All entries below are to be returned in full, exactly as they stand.

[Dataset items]
• • • •

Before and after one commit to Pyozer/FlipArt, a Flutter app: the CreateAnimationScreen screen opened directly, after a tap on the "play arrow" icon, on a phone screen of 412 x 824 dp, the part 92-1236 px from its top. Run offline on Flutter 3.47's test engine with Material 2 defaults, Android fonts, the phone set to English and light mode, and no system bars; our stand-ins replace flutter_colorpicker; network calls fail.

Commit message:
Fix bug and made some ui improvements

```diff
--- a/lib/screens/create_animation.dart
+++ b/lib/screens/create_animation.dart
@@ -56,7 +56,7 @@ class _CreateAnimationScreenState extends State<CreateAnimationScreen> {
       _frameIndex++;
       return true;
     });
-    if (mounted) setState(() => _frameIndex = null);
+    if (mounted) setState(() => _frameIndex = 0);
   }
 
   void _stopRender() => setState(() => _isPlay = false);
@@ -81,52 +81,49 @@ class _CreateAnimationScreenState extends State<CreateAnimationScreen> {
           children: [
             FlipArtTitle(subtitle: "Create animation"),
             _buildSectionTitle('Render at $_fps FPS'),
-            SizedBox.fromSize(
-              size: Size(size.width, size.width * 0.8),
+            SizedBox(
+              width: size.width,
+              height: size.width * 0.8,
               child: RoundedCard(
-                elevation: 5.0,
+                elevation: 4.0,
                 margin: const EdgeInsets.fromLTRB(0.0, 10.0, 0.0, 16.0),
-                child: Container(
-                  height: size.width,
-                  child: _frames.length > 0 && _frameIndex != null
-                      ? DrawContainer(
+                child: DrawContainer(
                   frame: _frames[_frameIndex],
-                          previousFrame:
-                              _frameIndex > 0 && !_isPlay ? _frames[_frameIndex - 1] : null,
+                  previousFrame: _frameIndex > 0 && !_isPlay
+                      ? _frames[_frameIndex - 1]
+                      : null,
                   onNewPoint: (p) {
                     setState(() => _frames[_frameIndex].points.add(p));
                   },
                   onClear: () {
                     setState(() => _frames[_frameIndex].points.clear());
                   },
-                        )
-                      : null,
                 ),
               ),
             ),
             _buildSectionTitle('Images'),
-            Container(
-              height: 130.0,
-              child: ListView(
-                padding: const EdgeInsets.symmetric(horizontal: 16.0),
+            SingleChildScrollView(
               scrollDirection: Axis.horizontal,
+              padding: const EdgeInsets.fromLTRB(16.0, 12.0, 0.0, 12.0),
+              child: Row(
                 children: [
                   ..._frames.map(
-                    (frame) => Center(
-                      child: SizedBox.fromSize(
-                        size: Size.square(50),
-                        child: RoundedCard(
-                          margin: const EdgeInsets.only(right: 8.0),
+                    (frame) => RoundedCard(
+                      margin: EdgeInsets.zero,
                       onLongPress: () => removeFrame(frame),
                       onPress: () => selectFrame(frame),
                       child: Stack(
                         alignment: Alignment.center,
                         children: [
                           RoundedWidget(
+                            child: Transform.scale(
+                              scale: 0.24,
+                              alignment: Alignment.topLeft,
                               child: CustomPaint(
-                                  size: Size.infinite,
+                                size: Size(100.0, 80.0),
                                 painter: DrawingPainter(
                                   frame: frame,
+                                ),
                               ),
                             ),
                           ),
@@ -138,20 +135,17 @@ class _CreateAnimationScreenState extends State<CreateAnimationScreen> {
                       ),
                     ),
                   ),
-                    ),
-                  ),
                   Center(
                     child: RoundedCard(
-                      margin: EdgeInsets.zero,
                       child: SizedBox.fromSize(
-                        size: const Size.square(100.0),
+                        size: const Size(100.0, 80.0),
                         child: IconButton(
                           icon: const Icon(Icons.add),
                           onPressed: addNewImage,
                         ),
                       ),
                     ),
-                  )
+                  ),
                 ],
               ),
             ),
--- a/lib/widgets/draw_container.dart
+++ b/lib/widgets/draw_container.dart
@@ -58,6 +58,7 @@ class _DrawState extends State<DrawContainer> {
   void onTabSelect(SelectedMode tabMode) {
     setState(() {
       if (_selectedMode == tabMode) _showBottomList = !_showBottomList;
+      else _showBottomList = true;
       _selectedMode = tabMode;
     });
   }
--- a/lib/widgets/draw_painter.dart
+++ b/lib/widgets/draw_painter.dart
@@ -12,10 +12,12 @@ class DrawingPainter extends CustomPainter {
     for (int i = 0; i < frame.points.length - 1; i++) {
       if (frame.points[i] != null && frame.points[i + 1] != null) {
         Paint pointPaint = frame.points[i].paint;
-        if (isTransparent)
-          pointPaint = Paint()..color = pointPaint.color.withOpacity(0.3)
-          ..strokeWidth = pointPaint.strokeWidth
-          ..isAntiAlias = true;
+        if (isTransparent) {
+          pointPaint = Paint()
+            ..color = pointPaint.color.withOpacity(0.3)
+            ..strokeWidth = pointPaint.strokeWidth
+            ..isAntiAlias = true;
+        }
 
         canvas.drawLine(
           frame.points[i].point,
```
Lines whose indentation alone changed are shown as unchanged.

• • • •

_Response for this exercise_
Before and after one commit to Pyozer/FlipArt, a Flutter app: the CreateAnimationScreen screen opened directly, after a tap on the "play arrow" icon, on a phone screen of 412 x 824 dp, the part 92-1236 px from its top. Run offline on Flutter 3.47's test engine with Material 2 defaults, Android fonts, the phone set to English and light mode, and no system bars; our stand-ins replace flutter_colorpicker; network calls fail.

Commit message:
Fix bug and made some ui improvements

```diff
--- a/lib/screens/create_animation.dart
+++ b/lib/screens/create_animation.dart
@@ -56,7 +56,7 @@ class _CreateAnimationScreenState extends State<CreateAnimationScreen> {
       _frameIndex++;
       return true;
     });
-    if (mounted) setState(() => _frameIndex = null);
+    if (mounted) setState(() => _frameIndex = 0);
   }
 
   void _stopRender() => setState(() => _isPlay = false);
@@ -81,52 +81,49 @@ class _CreateAnimationScreenState extends State<CreateAnimationScreen> {
           children: [
             FlipArtTitle(subtitle: "Create animation"),
             _buildSectionTitle('Render at $_fps FPS'),
-            SizedBox.fromSize(
-              size: Size(size.width, size.width * 0.8),
+            SizedBox(
+              width: size.width,
+              height: size.width * 0.8,
               child: RoundedCard(
-                elevation: 5.0,
+                elevation: 4.0,
                 margin: const EdgeInsets.fromLTRB(0.0, 10.0, 0.0, 16.0),
-                child: Container(
-                  height: size.width,
-                  child: _frames.length > 0 && _frameIndex != null
-                      ? DrawContainer(
+                child: DrawContainer(
                   frame: _frames[_frameIndex],
-                          previousFrame:
-                              _frameIndex > 0 && !_isPlay ? _frames[_frameIndex - 1] : null,
+                  previousFrame: _frameIndex > 0 && !_isPlay
+                      ? _frames[_frameIndex - 1]
+                      : null,
                   onNewPoint: (p) {
                     setState(() => _frames[_frameIndex].points.add(p));
                   },
                   onClear: () {
                     setState(() => _frames[_frameIndex].points.clear());
                   },
-                        )
-                      : null,
                 ),
               ),
             ),
             _buildSectionTitle('Images'),
-            Container(
-              height: 130.0,
-              child: ListView(
-                padding: const EdgeInsets.symmetric(horizontal: 16.0),
+            SingleChildScrollView(
               scrollDirection: Axis.horizontal,
+              padding: const EdgeInsets.fromLTRB(16.0, 12.0, 0.0, 12.0),
+              child: Row(
                 children: [
                   ..._frames.map(
-                    (frame) => Center(
-                      child: SizedBox.fromSize(
-                        size: Size.square(50),
-                        child: RoundedCard(
-                          margin: const EdgeInsets.only(right: 8.0),
+                    (frame) => RoundedCard(
+                      margin: EdgeInsets.zero,
                       onLongPress: () => removeFrame(frame),
                       onPress: () => selectFrame(frame),
                       child: Stack(
                         alignment: Alignment.center,
                         children: [
                           RoundedWidget(
+                            child: Transform.scale(
+                              scale: 0.24,
+                              alignment: Alignment.topLeft,
                               child: CustomPaint(
-                                  size: Size.infinite,
+                                size: Size(100.0, 80.0),
                                 painter: DrawingPainter(
                                   frame: frame,
+                                ),
                               ),
                             ),
                           ),
@@ -138,20 +135,17 @@ class _CreateAnimationScreenState extends State<CreateAnimationScreen> {
                       ),
                     ),
                   ),
-                    ),
-                  ),
                   Center(
                     child: RoundedCard(
-                      margin: EdgeInsets.zero,
                       child: SizedBox.fromSize(
-                        size: const Size.square(100.0),
+                        size: const Size(100.0, 80.0),
                         child: IconButton(
                           icon: const Icon(Icons.add),
                           onPressed: addNewImage,
                         ),
                       ),
                     ),
-                  )
+                  ),
                 ],
               ),
             ),
--- a/lib/widgets/draw_container.dart
+++ b/lib/widgets/draw_container.dart
@@ -58,6 +58,7 @@ class _DrawState extends State<DrawContainer> {
   void onTabSelect(SelectedMode tabMode) {
     setState(() {
       if (_selectedMode == tabMode) _showBottomList = !_showBottomList;
+      else _showBottomList = true;
       _selectedMode = tabMode;
     });
   }
--- a/lib/widgets/draw_painter.dart
+++ b/lib/widgets/draw_painter.dart
@@ -12,10 +12,12 @@ class DrawingPainter extends CustomPainter {
     for (int i = 0; i < frame.points.length - 1; i++) {
       if (frame.points[i] != null && frame.points[i + 1] != null) {
         Paint pointPaint = frame.points[i].paint;
-        if (isTransparent)
-          pointPaint = Paint()..color = pointPaint.color.withOpacity(0.3)
-          ..strokeWidth = pointPaint.strokeWidth
-          ..isAntiAlias = true;
+        if (isTransparent) {
+          pointPaint = Paint()
+            ..color = pointPaint.color.withOpacity(0.3)
+            ..strokeWidth = pointPaint.strokeWidth
+            ..isAntiAlias = true;
+        }
 
         canvas.drawLine(
           frame.points[i].point,
```
Lines whose indentation alone changed are shown as unchanged.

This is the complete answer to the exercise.